Gemma Briggs, Senior Lecturer in Psychology in the School, has recently learned that her research has been shortlisted in the university’s Research Excellence awards. In today’s post, Dr Briggs describes the research and explains why it’s important.
The ‘Driving Change’ project is all about the distraction that is imposed on a driver when they use a mobile phone. The research that we have carried out is concerned with how a driver’s attention and perception are negatively affected when they have a phone conversation. This is by no means a new research area – psychologists have been considering the impact of phone behind the wheel for several decades – and have shown that a driver’s mental workload can increase to an unmanageable level when they try to multitask. However, our core interest is in hands-free phone use, and the experimental work that we have carried out has provided new explanations for specifically how and why phone use affects mental workload in this way.

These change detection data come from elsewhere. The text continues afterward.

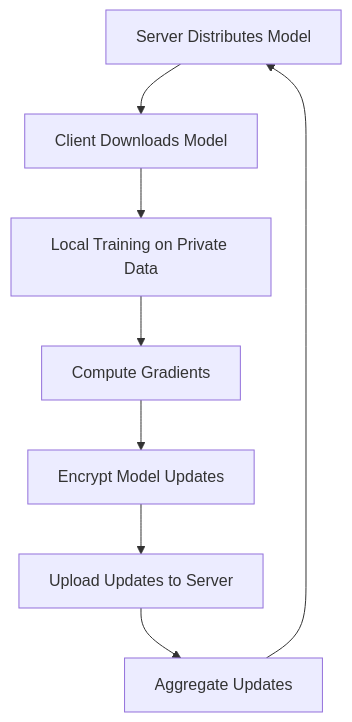
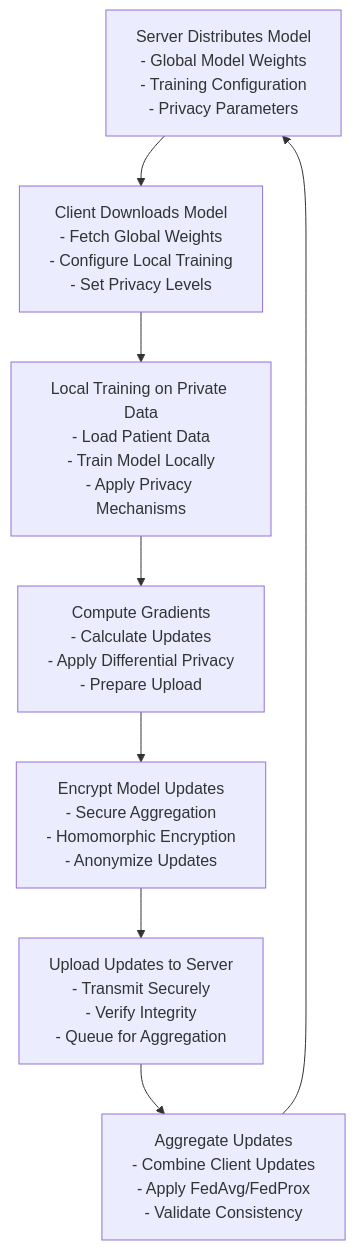
Before and after one commit to prathameshatkare/Final_Cystic_fibrosis_project: diagram 11 of 17 in DIAGRAMS.md, drawn with Mermaid. The commit also changed other lines of this file, not shown here.

Commit message:
diagrams

````diff
--- a/DIAGRAMS.md
+++ b/DIAGRAMS.md
@@ -153,10 +195,10 @@
 ```mermaid
 graph TD
-    A[Server Distributes Model] --> B[Client Downloads Model]
-    B --> C[Local Training on Private Data]
-    C --> D[Compute Gradients]
-    D --> E[Encrypt Model Updates]
-    E --> F[Upload Updates to Server]
-    F --> G[Aggregate Updates]
+    A[Server Distributes Model<br/>- Global Model Weights<br/>- Training Configuration<br/>- Privacy Parameters] --> B[Client Downloads Model<br/>- Fetch Global Weights<br/>- Configure Local Training<br/>- Set Privacy Levels]
+    B --> C[Local Training on Private Data<br/>- Load Patient Data<br/>- Train Model Locally<br/>- Apply Privacy Mechanisms]
+    C --> D[Compute Gradients<br/>- Calculate Updates<br/>- Apply Differential Privacy<br/>- Prepare Upload]
+    D --> E[Encrypt Model Updates<br/>- Secure Aggregation<br/>- Homomorphic Encryption<br/>- Anonymize Updates]
+    E --> F[Upload Updates to Server<br/>- Transmit Securely<br/>- Verify Integrity<br/>- Queue for Aggregation]
+    F --> G[Aggregate Updates<br/>- Combine Client Updates<br/>- Apply FedAvg/FedProx<br/>- Validate Consistency]
     G --> A
 ```
````
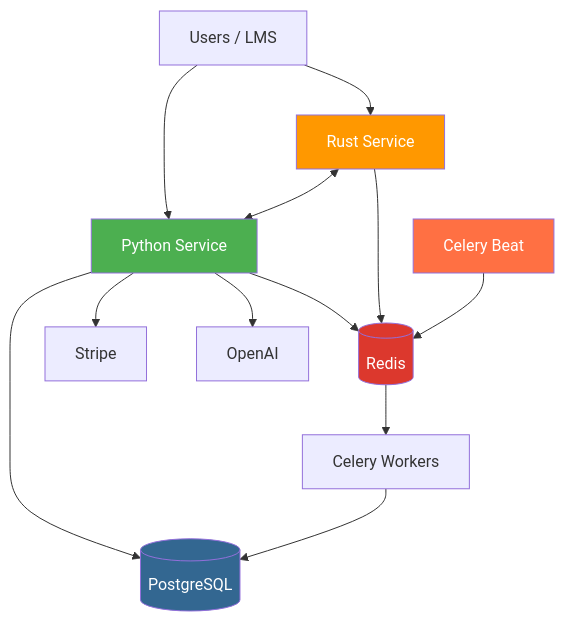
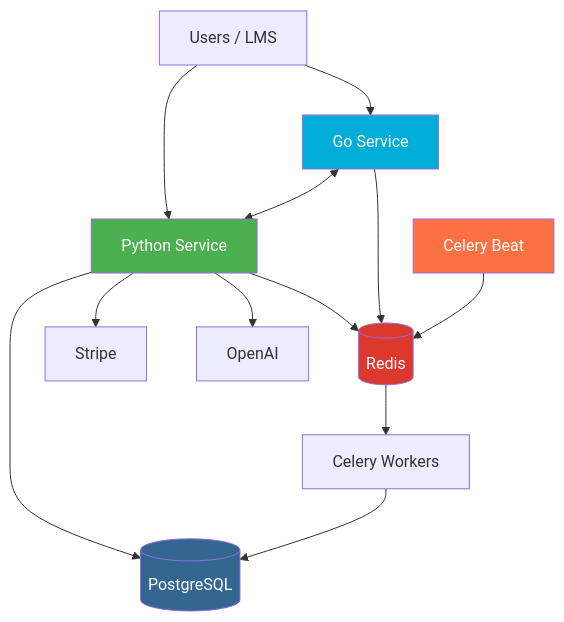
The diagram in content/projects/work-projects/quizship.md (rayen-dhmaied/portfolio), drawn with Mermaid before and after one commit. The commit also changed other lines of this file, not shown here.

````diff
--- a/content/projects/work-projects/quizship.md
+++ b/content/projects/work-projects/quizship.md
@@ -39,23 +40,23 @@
 ```mermaid
 graph TD
     A[Users / LMS] --> C[Python Service]
-    A --> D[Rust Service]
+    A --> D[Go Service]
 
     C --> E[(PostgreSQL)]
     C --> R[(Redis)]
     C --> F[Stripe]
     C --> G[OpenAI]
 
     D --> R
     D <--> C
 
     CB[Celery Beat] --> R
     R --> CW[Celery Workers]
     CW --> E
 
     style C fill:#4CAF50,color:#fff
-    style D fill:#FF9800,color:#fff
+    style D fill:#00ADD8,color:#fff
     style R fill:#DC382D,color:#fff
     style E fill:#336791,color:#fff
     style CB fill:#FF7043,color:#fff
 ```
````
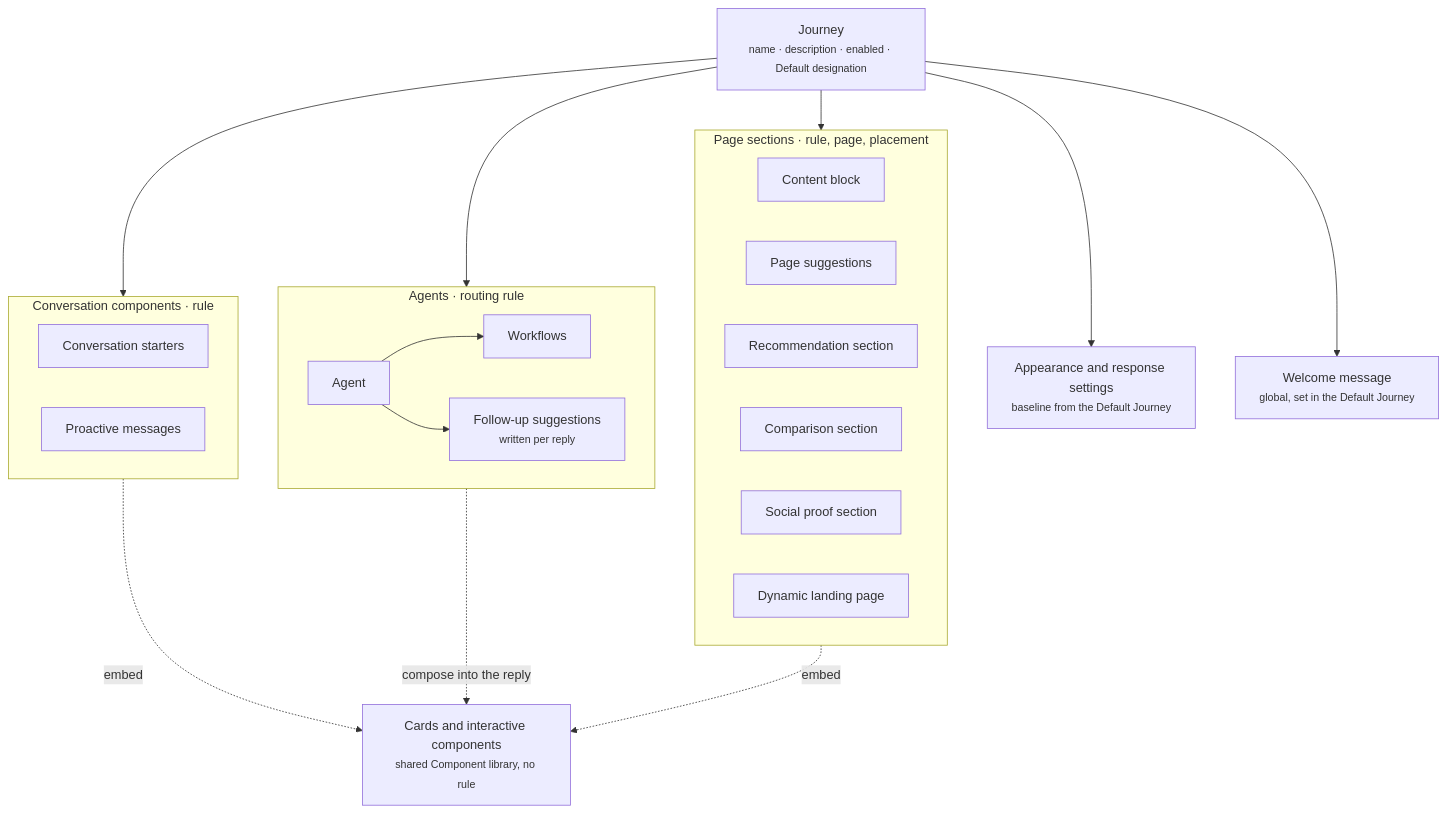
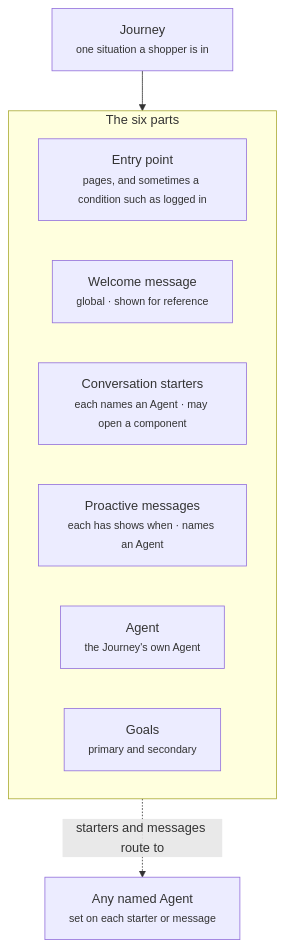
The diagram in orchestration/journeys.mdx (crossword-ai/docs), drawn with Mermaid before and after one commit. The commit also changed other lines of this file and 89 other files, not shown here.

First line of the commit message:
docs: restructure around the Journey and Agent board, add screenshots

````diff
--- a/orchestration/journeys.mdx
+++ b/orchestration/journeys.mdx
@@ -14,31 +12,14 @@
 ```mermaid
 flowchart TB
-  J["Journey<br/><small>name · description · enabled · Default designation</small>"]
-  J --> CONV
-  J --> AG
-  J --> PAGE
-  J --> SET["Appearance and response settings<br/><small>baseline from the Default Journey</small>"]
-  WMG["Welcome message<br/><small>global, set in the Default Journey</small>"]
-  J --> WMG
-  subgraph CONV["Conversation components · rule"]
-    CS["Conversation starters"]
-    PM["Proactive messages"]
+  J["Journey<br/><small>one situation a shopper is in</small>"]
+  J --> PARTS
+  subgraph PARTS["The six parts"]
+    EP["Entry point<br/><small>pages, and sometimes a condition such as logged in</small>"]
+    WM["Welcome message<br/><small>global · shown for reference</small>"]
+    CS["Conversation starters<br/><small>each names an Agent · may open a component</small>"]
+    PM["Proactive messages<br/><small>each has shows when · names an Agent</small>"]
+    AG["Agent<br/><small>the Journey's own Agent</small>"]
+    GO["Goals<br/><small>primary and secondary</small>"]
   end
-  subgraph AG["Agents · routing rule"]
-    A1["Agent"] --> WF["Workflows"]
-    FU["Follow-up suggestions<br/><small>written per reply</small>"]
-    A1 --> FU
-  end
-  subgraph PAGE["Page sections · rule, page, placement"]
-    CB["Content block"]
-    PS["Page suggestions"]
-    RS["Recommendation section"]
-    CMP["Comparison section"]
-    SP["Social proof section"]
-    DL["Dynamic landing page"]
-  end
-  LIB["Cards and interactive components<br/><small>shared Component library, no rule</small>"]
-  CONV -. "embed" .-> LIB
-  AG -. "compose into the reply" .-> LIB
-  PAGE -. "embed" .-> LIB
+  PARTS -. "starters and messages route to" .-> NA["Any named Agent<br/><small>set on each starter or message</small>"]
 ```
````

One of our main findings is that mobile phone conversation, compared with conversation with a passenger, encourages a driver to create mental images. As the driver is not in the same place as their conversation partner, they tend to picture where they are and what they’re describing. The cognitive resources and brain areas that are needed to create these mental images are the same as those needed for accurate visual perception of the driving situation. This means that there is competition in a driver’s brain, for limited attentional resources. If the phone conversation ‘wins’ the attentional resources, the driving performance deteriorates. The effect on driving of this kind of distraction can be dramatic. We found that drivers could lookdirectly at hazards yet fail to seethem, due to their limited attention. When distracted drivers did notice hazards they took significantly longer to react to them than undistracted drivers, leading to vastly increased stopping distances. Finally, the visual behaviour of distracted drivers was different: they tended to only look at a small area of the driving situation, directly ahead of them, rather than also looking to the sides of the scene. This ‘visual tunnelling’ meant that distracted drivers often failed to notice common hazards such as a child stepping into the road, or a vehicle joining the stream of traffic.
These findings, along with many more from across the world, demonstrate that hands-free phone use by drivers is a significant danger and is certainly not a safe alternative to hand-held phone use. This is an issue that the Transport Select Committee have recently considered in their consultation on phone use by drivers. I was asked to provide expert evidence to the committee, along with colleagues from the Transport Research Laboratory and the RAC. The resulting report from the committee recognised that phone use by drivers represents a significant danger which requires action from government. It recommended, amongst other things, that the government should consider extending the ban on phone use by drivers to include hands-free phone use, and that greater public awareness and education regarding the dangers of phone use is needed.
While an outright ban on phone use by drivers would be inconvenient to many and present significant challenges to enforcement, it would acknowledge over thirty years of research which has emphatically demonstrated that hands-free is no safer than hand-held phone use: distracted drivers are four times more likely to have a collision than those not using a phone. As the number of people killed or seriously injured on UK roads is no longer reducing year on year, action is needed to address such preventable harm.
The Driving Change team are now working on how to increase public awareness and education in this area. We’ve created a short interactive game which demonstrates the distraction drivers experience and explains some of the science behind the distraction. You can try it out here
If you’re interested in learning more about this research, have a look at the following links: